UX design inspiration from “Thinking, fast and slow”
If you have been following me, you’ve known that my daily job is to design complex B2B systems. Sometimes, for B2B products, the complexity is not what we want to avoid, but what we want to provide instead. Think about Google Analytics and Google Search. The level of complexity highly depends on the business needs of a product.
It’s nothing wrong to be complex, but complexity does not mean it’s difficult to use.
How can we, as designers make it easier for users?
Reading the book reminded me of some good practices in UX that helps reduce mental efforts. The secret behind is benefits from matching the two thinking systems.
Benefits of matching System 1 & 2
In the book, Kahneman describes two different ways the brain forms thoughts:
- System 1: Fast, automatic, frequent, emotional, stereotypic, unconscious.
- System 2: Slow, effortful, infrequent, logical, calculating, conscious.
For example, when seeing the button, I perceive alert and danger (System 1). Because of this, I wouldn’t click it right away. I will take the time to figure out the meaning and determine if I want to perform this action or not (System 2).
In the example, the info System 1 delivers is matching and supporting System 2’s job.
Because of the laziness of human nature, users would always like to minimize the total mental efforts. Therefore, the benefits of matching the two systems in user experience are:
- Build the user’s trust in the system. Delivering as users expect can create more fluent interactions and prevent user errors. On the contrary, misalignment of what users perceive and what it actually does will force users to guess the outcome and remind themselves of the potential risks.
- Increases the user’s efficiency. As I mentioned, System 2 is used for solving more complicated problems. Getting the consistent information allows users to focus their mental effort on what is core to their goal instead of what is it, what to expect or how to find what they need.
How can we make use of it?
Build a cohesive experience within the product
Users should not see different words, interface, or experience to represent the same thing in one product. Minimize the user’s memory load by applying a standardized design system. Even if you don’t have a design system yet, applying the same patterns will be a good start. Small things like keep save button always at the right-hand side and cancel on the left will unload a lot more efforts than we can imagine.
In Adele, you can find really good examples of design systems.
Design the product to be consistent with the real world
The product should speak the users’ “language”, with vocabulary, visual elements and concepts familiar to the user. Following real-world conventions save users efforts to learn and adapt.
Noted that user’s affordance is established from the previous experience, it varies from culture, context and mindset of the action taker.
For example, we all know that English speakers read from left to right and from top to bottom. That’s why an F-shaped reading pattern for web content is not surprising. And naturally, the F shape is mirrored for Arabic speakers, because they read from right to left.
When designing the hierarchy a page, it’s important to consider the reading order.
Frame it in the best way
Until now we were talking about offering users the things they want the most. However, when necessary, we can also make use of the information passed from System 1 to System 2. By framing the message in a different way, the perception and conclusions of users will be affected deeply.

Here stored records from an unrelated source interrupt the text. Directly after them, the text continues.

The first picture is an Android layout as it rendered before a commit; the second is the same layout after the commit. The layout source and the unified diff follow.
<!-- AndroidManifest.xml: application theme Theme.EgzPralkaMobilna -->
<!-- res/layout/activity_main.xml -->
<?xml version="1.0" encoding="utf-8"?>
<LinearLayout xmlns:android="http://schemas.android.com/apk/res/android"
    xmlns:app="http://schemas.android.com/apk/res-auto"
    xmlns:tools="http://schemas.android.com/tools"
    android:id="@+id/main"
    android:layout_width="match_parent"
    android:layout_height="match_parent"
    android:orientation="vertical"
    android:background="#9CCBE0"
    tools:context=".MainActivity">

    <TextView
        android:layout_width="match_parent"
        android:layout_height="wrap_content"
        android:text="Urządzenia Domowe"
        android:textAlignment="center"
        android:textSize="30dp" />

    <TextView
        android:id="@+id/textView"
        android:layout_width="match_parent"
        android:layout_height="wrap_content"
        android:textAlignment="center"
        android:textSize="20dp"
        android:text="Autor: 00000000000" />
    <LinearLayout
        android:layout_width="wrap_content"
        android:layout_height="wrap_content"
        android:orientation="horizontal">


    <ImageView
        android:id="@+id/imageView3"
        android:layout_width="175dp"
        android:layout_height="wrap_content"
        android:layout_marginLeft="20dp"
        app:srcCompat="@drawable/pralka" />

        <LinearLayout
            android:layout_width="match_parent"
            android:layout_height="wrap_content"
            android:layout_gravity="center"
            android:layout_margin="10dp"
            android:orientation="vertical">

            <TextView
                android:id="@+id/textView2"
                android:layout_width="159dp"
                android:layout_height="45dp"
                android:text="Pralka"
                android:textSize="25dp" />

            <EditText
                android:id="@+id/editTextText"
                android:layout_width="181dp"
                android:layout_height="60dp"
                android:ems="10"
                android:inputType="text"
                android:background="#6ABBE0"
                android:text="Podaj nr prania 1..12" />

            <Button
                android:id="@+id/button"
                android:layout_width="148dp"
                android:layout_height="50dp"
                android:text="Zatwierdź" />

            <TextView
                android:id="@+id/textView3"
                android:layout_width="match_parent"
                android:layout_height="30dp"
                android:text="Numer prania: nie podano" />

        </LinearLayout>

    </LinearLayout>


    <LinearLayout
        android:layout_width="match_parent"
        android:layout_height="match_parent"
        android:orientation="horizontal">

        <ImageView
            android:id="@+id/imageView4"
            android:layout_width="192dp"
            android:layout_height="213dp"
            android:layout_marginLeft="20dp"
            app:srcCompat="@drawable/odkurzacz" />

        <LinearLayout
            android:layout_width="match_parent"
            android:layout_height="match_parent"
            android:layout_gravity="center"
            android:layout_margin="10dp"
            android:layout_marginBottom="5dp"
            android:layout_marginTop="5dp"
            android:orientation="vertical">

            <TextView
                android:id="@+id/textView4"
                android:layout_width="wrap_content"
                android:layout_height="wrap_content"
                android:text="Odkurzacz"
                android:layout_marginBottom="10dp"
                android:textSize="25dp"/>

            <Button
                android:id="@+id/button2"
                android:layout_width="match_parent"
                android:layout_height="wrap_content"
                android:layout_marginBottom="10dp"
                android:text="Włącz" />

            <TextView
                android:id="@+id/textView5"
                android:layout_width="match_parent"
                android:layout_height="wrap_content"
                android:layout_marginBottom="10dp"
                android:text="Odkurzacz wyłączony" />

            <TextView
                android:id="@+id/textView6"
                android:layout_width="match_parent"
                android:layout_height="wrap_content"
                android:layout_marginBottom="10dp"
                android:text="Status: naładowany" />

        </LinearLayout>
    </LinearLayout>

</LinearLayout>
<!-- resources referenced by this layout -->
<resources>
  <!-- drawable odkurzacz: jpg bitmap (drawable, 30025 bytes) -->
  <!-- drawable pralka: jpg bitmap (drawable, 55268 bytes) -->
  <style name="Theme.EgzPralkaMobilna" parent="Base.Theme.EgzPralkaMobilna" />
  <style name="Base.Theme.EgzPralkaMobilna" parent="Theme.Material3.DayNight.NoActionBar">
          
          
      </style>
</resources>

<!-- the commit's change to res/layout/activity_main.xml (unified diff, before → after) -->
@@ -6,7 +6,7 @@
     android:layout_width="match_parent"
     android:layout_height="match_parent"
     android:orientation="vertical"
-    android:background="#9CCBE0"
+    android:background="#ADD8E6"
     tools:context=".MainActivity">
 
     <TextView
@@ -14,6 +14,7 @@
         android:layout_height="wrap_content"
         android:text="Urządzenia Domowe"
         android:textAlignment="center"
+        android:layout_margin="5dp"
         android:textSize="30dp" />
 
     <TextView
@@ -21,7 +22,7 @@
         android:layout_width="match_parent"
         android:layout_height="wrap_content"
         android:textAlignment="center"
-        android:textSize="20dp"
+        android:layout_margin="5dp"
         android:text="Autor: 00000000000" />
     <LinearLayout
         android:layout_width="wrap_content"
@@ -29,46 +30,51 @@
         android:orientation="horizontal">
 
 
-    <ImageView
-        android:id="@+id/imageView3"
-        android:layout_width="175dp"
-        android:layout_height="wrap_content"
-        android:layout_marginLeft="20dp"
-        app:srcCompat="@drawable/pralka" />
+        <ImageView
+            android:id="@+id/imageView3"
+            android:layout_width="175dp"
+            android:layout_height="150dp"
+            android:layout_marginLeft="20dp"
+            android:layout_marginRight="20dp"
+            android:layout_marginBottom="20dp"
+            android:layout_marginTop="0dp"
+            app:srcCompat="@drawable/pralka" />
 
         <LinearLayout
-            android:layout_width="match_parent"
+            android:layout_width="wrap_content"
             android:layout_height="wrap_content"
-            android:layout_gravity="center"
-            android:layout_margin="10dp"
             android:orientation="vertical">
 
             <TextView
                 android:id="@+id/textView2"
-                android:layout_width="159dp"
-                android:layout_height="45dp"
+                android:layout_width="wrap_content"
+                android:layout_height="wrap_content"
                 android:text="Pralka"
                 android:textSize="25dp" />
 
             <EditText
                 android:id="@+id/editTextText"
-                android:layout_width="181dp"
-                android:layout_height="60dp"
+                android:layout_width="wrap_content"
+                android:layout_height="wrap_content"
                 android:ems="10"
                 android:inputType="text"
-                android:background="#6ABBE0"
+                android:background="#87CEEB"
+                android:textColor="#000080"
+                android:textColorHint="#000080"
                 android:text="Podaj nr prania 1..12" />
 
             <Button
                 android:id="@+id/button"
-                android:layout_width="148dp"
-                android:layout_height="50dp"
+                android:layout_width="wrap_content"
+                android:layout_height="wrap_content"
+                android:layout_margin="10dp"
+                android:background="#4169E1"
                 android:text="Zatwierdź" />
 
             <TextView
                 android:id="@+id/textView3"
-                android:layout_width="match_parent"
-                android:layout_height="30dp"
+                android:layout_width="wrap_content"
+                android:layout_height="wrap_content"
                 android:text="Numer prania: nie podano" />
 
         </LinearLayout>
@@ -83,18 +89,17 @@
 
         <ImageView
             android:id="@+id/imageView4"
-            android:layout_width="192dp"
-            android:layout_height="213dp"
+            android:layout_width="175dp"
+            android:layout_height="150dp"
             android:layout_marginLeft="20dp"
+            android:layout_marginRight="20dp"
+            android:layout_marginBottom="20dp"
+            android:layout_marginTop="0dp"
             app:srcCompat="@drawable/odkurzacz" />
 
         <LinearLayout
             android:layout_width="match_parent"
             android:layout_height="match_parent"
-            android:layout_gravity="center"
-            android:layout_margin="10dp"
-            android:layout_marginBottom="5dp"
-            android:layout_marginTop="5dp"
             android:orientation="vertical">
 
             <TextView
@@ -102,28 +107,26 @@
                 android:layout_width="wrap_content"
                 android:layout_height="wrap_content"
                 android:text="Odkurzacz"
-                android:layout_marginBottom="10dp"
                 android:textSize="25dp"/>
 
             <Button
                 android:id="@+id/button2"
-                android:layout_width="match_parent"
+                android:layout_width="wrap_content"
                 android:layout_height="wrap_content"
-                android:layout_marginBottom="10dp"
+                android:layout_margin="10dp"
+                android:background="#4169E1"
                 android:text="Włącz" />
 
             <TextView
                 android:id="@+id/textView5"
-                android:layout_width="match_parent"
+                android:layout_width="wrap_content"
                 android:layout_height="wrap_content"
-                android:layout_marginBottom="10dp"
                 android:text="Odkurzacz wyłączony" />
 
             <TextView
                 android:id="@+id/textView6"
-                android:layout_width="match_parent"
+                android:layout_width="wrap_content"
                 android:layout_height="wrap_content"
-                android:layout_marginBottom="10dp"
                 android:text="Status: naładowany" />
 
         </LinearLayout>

Kathryn Whitenton talked about how cognitive biases in decision frames affect UX practitioners. In the article, she talked about 2 statements describing the exact same result logically. But the conclusions users came to were very different. For instance, if we want to maintain the user satisfaction, we should probably use the second one.
Break the mold when necessary
Habits users have already formed are not always the best solutions. Breaking it certainly has risks as we mentioned. However, build a new and better pattern is sometimes necessary.
I recently read a related article by Theo Strauss about how Lyft design the search bar.
Our System 1 is trained to make us look for the search bar at the top. However, Lyft’s search bar isn’t at the tippy-top, but in a sweet spot for thumbs. This is a brave move built on a justified reason.